>>>

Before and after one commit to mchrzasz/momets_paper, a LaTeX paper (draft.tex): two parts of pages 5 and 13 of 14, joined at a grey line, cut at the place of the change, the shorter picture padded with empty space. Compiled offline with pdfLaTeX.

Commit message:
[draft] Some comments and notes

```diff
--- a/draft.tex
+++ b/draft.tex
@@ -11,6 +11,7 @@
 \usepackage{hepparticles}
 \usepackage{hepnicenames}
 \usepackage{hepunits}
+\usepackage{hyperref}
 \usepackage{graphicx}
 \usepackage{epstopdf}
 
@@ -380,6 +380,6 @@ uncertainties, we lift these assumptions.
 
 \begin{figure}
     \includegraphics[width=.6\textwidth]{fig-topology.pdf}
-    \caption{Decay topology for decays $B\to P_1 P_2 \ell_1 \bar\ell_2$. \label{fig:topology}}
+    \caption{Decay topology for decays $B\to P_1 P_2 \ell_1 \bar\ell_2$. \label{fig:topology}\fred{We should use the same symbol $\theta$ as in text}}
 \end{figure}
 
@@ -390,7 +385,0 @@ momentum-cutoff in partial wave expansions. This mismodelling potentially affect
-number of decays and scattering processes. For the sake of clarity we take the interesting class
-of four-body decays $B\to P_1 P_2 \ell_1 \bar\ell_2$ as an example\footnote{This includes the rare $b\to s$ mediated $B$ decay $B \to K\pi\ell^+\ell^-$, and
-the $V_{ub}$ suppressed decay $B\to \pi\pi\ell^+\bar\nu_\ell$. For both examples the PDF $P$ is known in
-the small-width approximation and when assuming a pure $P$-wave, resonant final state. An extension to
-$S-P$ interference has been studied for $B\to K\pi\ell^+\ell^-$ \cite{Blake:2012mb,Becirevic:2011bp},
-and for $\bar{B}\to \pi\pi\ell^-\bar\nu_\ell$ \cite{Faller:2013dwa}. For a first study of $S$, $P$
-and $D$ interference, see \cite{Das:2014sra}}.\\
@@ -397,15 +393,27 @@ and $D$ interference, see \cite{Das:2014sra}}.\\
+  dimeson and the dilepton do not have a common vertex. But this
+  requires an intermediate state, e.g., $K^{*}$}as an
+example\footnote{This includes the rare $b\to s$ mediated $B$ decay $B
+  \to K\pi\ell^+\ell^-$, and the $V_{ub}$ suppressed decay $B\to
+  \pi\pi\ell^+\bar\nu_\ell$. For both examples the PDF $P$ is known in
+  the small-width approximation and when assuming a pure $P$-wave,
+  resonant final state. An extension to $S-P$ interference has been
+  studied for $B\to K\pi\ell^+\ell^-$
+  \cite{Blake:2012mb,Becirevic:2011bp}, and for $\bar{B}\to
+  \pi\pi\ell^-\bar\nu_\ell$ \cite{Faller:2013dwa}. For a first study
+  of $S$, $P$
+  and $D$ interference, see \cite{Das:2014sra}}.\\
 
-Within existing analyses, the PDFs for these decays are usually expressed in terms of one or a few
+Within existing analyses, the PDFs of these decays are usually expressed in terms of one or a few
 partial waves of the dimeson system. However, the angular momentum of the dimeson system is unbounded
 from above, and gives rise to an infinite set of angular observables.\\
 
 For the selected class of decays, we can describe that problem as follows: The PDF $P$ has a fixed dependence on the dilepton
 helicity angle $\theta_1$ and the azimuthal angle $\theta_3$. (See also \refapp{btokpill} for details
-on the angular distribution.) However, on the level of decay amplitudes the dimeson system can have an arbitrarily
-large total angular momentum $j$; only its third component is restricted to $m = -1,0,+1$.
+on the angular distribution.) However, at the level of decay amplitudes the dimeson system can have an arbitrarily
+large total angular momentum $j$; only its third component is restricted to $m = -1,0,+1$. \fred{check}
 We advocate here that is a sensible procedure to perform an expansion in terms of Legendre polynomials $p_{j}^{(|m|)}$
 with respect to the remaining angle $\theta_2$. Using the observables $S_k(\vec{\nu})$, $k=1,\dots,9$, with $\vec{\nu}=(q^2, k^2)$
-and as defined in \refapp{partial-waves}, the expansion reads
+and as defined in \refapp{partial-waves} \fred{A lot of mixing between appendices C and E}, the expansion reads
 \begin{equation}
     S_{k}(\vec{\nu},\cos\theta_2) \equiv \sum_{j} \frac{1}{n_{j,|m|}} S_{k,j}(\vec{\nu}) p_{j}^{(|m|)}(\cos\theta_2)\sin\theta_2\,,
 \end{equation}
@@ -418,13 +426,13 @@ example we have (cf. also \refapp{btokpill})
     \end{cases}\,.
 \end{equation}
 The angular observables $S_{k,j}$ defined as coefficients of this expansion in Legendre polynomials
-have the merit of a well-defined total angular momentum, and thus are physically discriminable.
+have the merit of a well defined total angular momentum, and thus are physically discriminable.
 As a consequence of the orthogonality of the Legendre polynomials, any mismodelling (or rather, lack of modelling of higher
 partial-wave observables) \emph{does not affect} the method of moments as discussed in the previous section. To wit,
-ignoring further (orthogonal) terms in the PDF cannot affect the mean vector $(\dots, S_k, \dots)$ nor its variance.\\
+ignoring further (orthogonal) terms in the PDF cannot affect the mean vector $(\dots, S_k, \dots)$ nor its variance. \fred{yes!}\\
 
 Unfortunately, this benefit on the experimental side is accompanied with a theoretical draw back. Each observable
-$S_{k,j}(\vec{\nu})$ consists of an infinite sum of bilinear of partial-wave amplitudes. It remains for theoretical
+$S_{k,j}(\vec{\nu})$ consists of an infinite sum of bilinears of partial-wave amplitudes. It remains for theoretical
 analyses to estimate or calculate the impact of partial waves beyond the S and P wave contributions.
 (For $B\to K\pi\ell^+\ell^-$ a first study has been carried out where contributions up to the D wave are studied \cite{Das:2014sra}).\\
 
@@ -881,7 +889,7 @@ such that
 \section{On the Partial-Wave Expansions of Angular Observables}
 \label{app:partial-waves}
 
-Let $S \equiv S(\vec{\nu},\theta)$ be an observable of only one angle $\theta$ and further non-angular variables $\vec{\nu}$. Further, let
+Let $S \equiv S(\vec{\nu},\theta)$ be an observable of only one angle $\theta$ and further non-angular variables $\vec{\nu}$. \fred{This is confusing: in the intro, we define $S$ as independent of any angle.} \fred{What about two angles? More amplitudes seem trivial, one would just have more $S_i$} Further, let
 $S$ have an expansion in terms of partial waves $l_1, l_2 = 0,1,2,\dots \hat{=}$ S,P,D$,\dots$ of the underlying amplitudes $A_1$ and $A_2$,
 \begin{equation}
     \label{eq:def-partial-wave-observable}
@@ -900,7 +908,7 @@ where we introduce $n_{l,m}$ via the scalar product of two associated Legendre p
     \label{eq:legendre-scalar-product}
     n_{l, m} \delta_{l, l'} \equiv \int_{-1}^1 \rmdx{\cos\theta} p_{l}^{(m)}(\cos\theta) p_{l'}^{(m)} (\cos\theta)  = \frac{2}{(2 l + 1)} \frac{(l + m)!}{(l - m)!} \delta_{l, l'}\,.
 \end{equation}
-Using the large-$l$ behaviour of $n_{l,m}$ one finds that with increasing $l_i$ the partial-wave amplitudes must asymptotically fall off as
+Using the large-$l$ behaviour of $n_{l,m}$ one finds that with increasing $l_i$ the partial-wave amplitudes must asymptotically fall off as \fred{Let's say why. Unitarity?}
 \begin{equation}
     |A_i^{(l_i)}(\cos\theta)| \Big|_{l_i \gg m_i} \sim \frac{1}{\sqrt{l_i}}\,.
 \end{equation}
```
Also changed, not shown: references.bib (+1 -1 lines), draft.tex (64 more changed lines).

<<<

• Description of the task: Repeat the entries exactly as they appear.

• Your response:
Before and after one commit to mchrzasz/momets_paper, a LaTeX paper (draft.tex): two parts of pages 5 and 13 of 14, joined at a grey line, cut at the place of the change, the shorter picture padded with empty space. Compiled offline with pdfLaTeX.

Commit message:
[draft] Some comments and notes

```diff
--- a/draft.tex
+++ b/draft.tex
@@ -11,6 +11,7 @@
 \usepackage{hepparticles}
 \usepackage{hepnicenames}
 \usepackage{hepunits}
+\usepackage{hyperref}
 \usepackage{graphicx}
 \usepackage{epstopdf}
 
@@ -380,6 +380,6 @@ uncertainties, we lift these assumptions.
 
 \begin{figure}
     \includegraphics[width=.6\textwidth]{fig-topology.pdf}
-    \caption{Decay topology for decays $B\to P_1 P_2 \ell_1 \bar\ell_2$. \label{fig:topology}}
+    \caption{Decay topology for decays $B\to P_1 P_2 \ell_1 \bar\ell_2$. \label{fig:topology}\fred{We should use the same symbol $\theta$ as in text}}
 \end{figure}
 
@@ -390,7 +385,0 @@ momentum-cutoff in partial wave expansions. This mismodelling potentially affect
-number of decays and scattering processes. For the sake of clarity we take the interesting class
-of four-body decays $B\to P_1 P_2 \ell_1 \bar\ell_2$ as an example\footnote{This includes the rare $b\to s$ mediated $B$ decay $B \to K\pi\ell^+\ell^-$, and
-the $V_{ub}$ suppressed decay $B\to \pi\pi\ell^+\bar\nu_\ell$. For both examples the PDF $P$ is known in
-the small-width approximation and when assuming a pure $P$-wave, resonant final state. An extension to
-$S-P$ interference has been studied for $B\to K\pi\ell^+\ell^-$ \cite{Blake:2012mb,Becirevic:2011bp},
-and for $\bar{B}\to \pi\pi\ell^-\bar\nu_\ell$ \cite{Faller:2013dwa}. For a first study of $S$, $P$
-and $D$ interference, see \cite{Das:2014sra}}.\\
@@ -397,15 +393,27 @@ and $D$ interference, see \cite{Das:2014sra}}.\\
+  dimeson and the dilepton do not have a common vertex. But this
+  requires an intermediate state, e.g., $K^{*}$}as an
+example\footnote{This includes the rare $b\to s$ mediated $B$ decay $B
+  \to K\pi\ell^+\ell^-$, and the $V_{ub}$ suppressed decay $B\to
+  \pi\pi\ell^+\bar\nu_\ell$. For both examples the PDF $P$ is known in
+  the small-width approximation and when assuming a pure $P$-wave,
+  resonant final state. An extension to $S-P$ interference has been
+  studied for $B\to K\pi\ell^+\ell^-$
+  \cite{Blake:2012mb,Becirevic:2011bp}, and for $\bar{B}\to
+  \pi\pi\ell^-\bar\nu_\ell$ \cite{Faller:2013dwa}. For a first study
+  of $S$, $P$
+  and $D$ interference, see \cite{Das:2014sra}}.\\
 
-Within existing analyses, the PDFs for these decays are usually expressed in terms of one or a few
+Within existing analyses, the PDFs of these decays are usually expressed in terms of one or a few
 partial waves of the dimeson system. However, the angular momentum of the dimeson system is unbounded
 from above, and gives rise to an infinite set of angular observables.\\
 
 For the selected class of decays, we can describe that problem as follows: The PDF $P$ has a fixed dependence on the dilepton
 helicity angle $\theta_1$ and the azimuthal angle $\theta_3$. (See also \refapp{btokpill} for details
-on the angular distribution.) However, on the level of decay amplitudes the dimeson system can have an arbitrarily
-large total angular momentum $j$; only its third component is restricted to $m = -1,0,+1$.
+on the angular distribution.) However, at the level of decay amplitudes the dimeson system can have an arbitrarily
+large total angular momentum $j$; only its third component is restricted to $m = -1,0,+1$. \fred{check}
 We advocate here that is a sensible procedure to perform an expansion in terms of Legendre polynomials $p_{j}^{(|m|)}$
 with respect to the remaining angle $\theta_2$. Using the observables $S_k(\vec{\nu})$, $k=1,\dots,9$, with $\vec{\nu}=(q^2, k^2)$
-and as defined in \refapp{partial-waves}, the expansion reads
+and as defined in \refapp{partial-waves} \fred{A lot of mixing between appendices C and E}, the expansion reads
 \begin{equation}
     S_{k}(\vec{\nu},\cos\theta_2) \equiv \sum_{j} \frac{1}{n_{j,|m|}} S_{k,j}(\vec{\nu}) p_{j}^{(|m|)}(\cos\theta_2)\sin\theta_2\,,
 \end{equation}
@@ -418,13 +426,13 @@ example we have (cf. also \refapp{btokpill})
     \end{cases}\,.
 \end{equation}
 The angular observables $S_{k,j}$ defined as coefficients of this expansion in Legendre polynomials
-have the merit of a well-defined total angular momentum, and thus are physically discriminable.
+have the merit of a well defined total angular momentum, and thus are physically discriminable.
 As a consequence of the orthogonality of the Legendre polynomials, any mismodelling (or rather, lack of modelling of higher
 partial-wave observables) \emph{does not affect} the method of moments as discussed in the previous section. To wit,
-ignoring further (orthogonal) terms in the PDF cannot affect the mean vector $(\dots, S_k, \dots)$ nor its variance.\\
+ignoring further (orthogonal) terms in the PDF cannot affect the mean vector $(\dots, S_k, \dots)$ nor its variance. \fred{yes!}\\
 
 Unfortunately, this benefit on the experimental side is accompanied with a theoretical draw back. Each observable
-$S_{k,j}(\vec{\nu})$ consists of an infinite sum of bilinear of partial-wave amplitudes. It remains for theoretical
+$S_{k,j}(\vec{\nu})$ consists of an infinite sum of bilinears of partial-wave amplitudes. It remains for theoretical
 analyses to estimate or calculate the impact of partial waves beyond the S and P wave contributions.
 (For $B\to K\pi\ell^+\ell^-$ a first study has been carried out where contributions up to the D wave are studied \cite{Das:2014sra}).\\
 
@@ -881,7 +889,7 @@ such that
 \section{On the Partial-Wave Expansions of Angular Observables}
 \label{app:partial-waves}
 
-Let $S \equiv S(\vec{\nu},\theta)$ be an observable of only one angle $\theta$ and further non-angular variables $\vec{\nu}$. Further, let
+Let $S \equiv S(\vec{\nu},\theta)$ be an observable of only one angle $\theta$ and further non-angular variables $\vec{\nu}$. \fred{This is confusing: in the intro, we define $S$ as independent of any angle.} \fred{What about two angles? More amplitudes seem trivial, one would just have more $S_i$} Further, let
 $S$ have an expansion in terms of partial waves $l_1, l_2 = 0,1,2,\dots \hat{=}$ S,P,D$,\dots$ of the underlying amplitudes $A_1$ and $A_2$,
 \begin{equation}
     \label{eq:def-partial-wave-observable}
@@ -900,7 +908,7 @@ where we introduce $n_{l,m}$ via the scalar product of two associated Legendre p
     \label{eq:legendre-scalar-product}
     n_{l, m} \delta_{l, l'} \equiv \int_{-1}^1 \rmdx{\cos\theta} p_{l}^{(m)}(\cos\theta) p_{l'}^{(m)} (\cos\theta)  = \frac{2}{(2 l + 1)} \frac{(l + m)!}{(l - m)!} \delta_{l, l'}\,.
 \end{equation}
-Using the large-$l$ behaviour of $n_{l,m}$ one finds that with increasing $l_i$ the partial-wave amplitudes must asymptotically fall off as
+Using the large-$l$ behaviour of $n_{l,m}$ one finds that with increasing $l_i$ the partial-wave amplitudes must asymptotically fall off as \fred{Let's say why. Unitarity?}
 \begin{equation}
     |A_i^{(l_i)}(\cos\theta)| \Big|_{l_i \gg m_i} \sim \frac{1}{\sqrt{l_i}}\,.
 \end{equation}
```
Also changed, not shown: references.bib (+1 -1 lines), draft.tex (64 more changed lines).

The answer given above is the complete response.